The Light and the Dark
1 John 1:5-7 God is light, and in him is no darkness at all. If we say we have fellowship with him while we walk in darkness, we lie and do not practice the truth.
I tend to think in very black and white terms. I like concrete and I like uncomplicated. I tend to see the world this way, which of course, is often unhelpful. So, at first glance, I interpret this verse to say that if I walk with God, my behavior will belong to the light. Thus, if I am walking in the darkness, I do not belong to God, right? Suddenly, I am uncomfortable. What do I do with my destructive behavior? I am not yet perfect and I still fail. Does this mean I do not belong to God?
This of course, is the problem with my black and white thinking. I see extremes and I often read things that are not actually there. I have to go back and carefully ask what John is saying and what is he not saying. John actually does not say that if I participate in dark deeds that I am eternally lost. He does insist that I am not in fellowship with God when I am walking in dark deeds. This does not however, mean that I lose my salvation when I fall. John himself goes on to say (in the next verse) that we all sin.
I think John’s point is far more practical. I think he is insisting that in this flesh-life, I have a choice to daily walk in the light or to walk in the darkness. I am eternally saved, but when I purposefully stray from the light and engage in dark behaviors I know to be destructive, I am choosing to avoid God. I can and will cause destruction in the darkness, but the greatest loss I incur is the loss of light. I am not in fellowship with God when I choose darkness. When I choose to follow darkness, I choose not God.
In my black and white thinking, this is all or nothing. I see my dramatic past failures and see that I had little fellowship with God during that time. Now, as I am not addicted to any drugs, I am walking in the light, right? I am now made perfect. Wait, that’s not right…
John again, is less about drama and more about practicality. I think John would ask what I am still addicted to today. Food, pride, affirmation from others, money, toys? These may be smaller dark deeds than drugs, but they are not to be taken lightly.
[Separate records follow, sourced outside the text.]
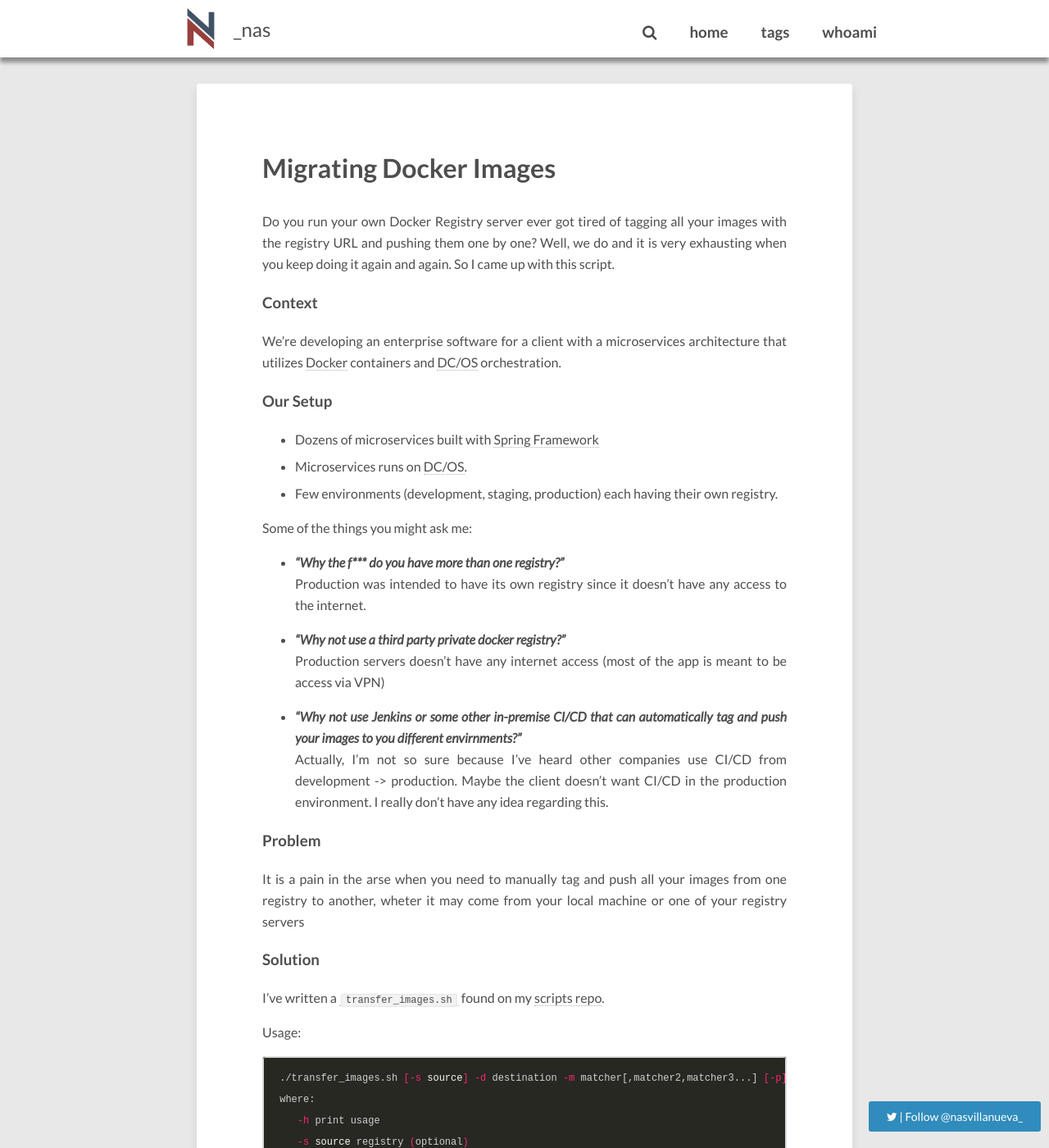
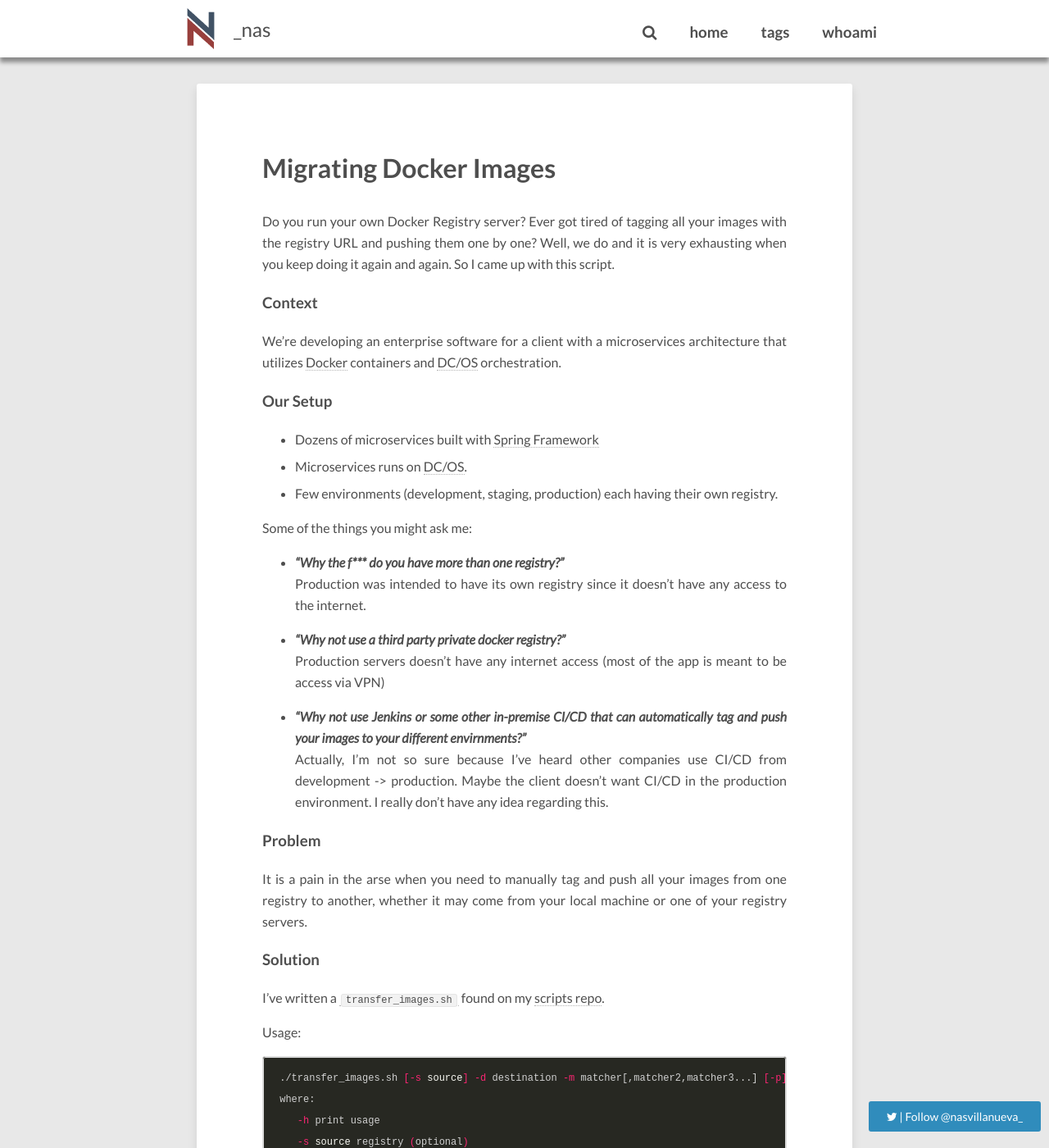
Before and after one commit to nasvillanueva/nasvillanueva.github.io, a Jekyll site: the page built from _posts/2017-08-11-migrating-docker-images.markdown, in a window 1280 px wide and 1400 px high, scrolled down 248 px. Shown: the whole window at 82% size. Built offline with Jekyll 4.4.1, drawn with Linux system fonts in a browser that asks for light colours; nearby versions of some CDN libraries; comment, search, counter and statistics services are not loaded; some of the changed text lies outside the part shown.

Commit message:
Grammar fixes for 'Migrating Docker Images'

```diff
--- a/_posts/2017-08-11-migrating-docker-images.markdown
+++ b/_posts/2017-08-11-migrating-docker-images.markdown
@@ -6,7 +6,7 @@
 ---
 
 
-Do you run your own Docker Registry server ever got tired of tagging
+Do you run your own Docker Registry server? Ever got tired of tagging
 all your images with the registry URL and pushing them one by one? Well,
 we do and it is very exhausting when you keep doing it again and again. So
 I came up with this script.
@@ -36,7 +36,7 @@
     is meant to be access via VPN)
 
 * **_"Why not use [Jenkins](jenkins) or some other in-premise CI/CD that
-  can automatically tag and push your images to you different
+  can automatically tag and push your images to your different
   envirnments?"_**
   Actually, I'm not so sure because I've heard other companies use CI/CD
   from development -> production. Maybe the client doesn't want CI/CD in
@@ -46,8 +46,8 @@
 ### Problem
 
 It is a pain in the arse when you need to manually tag and push all your
-images from one registry to another, wheter it may come from your local
-machine or one of your registry servers
+images from one registry to another, whether it may come from your local
+machine or one of your registry servers.
 
 ### Solution
 
```
Also changed, not shown: other parts of _posts/2017-08-11-migrating-docker-images.markdown (+2 -2 lines).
John says that when I tolerate even a little darkness, I damage my fellowship with God. I grieve or quench* his spirit in me when I follow self into the night.
The light and dark are not mutually compatible. When I engage in one, I diminish the other. If I am suffering in some defect or if I am anxious about my distance from God, it behooves me to ask what darkness I am tolerating. I like to think I can enjoy just a little darkness without hurting anything or anyone.
John says however, that I hurt me when I damage my fellowship with God by choosing darkness. Again, the light cannot coexist with the dark. How badly do I wish to walk in the light, free from my own darkness? This is where my black and white thinking can be helpful (my traits are not all defective). When I identify darkness, I need to be ruthless in eliminating it if I want to live in the light.
*(Ephesians 4:30, 1 Thessalonians 5:19)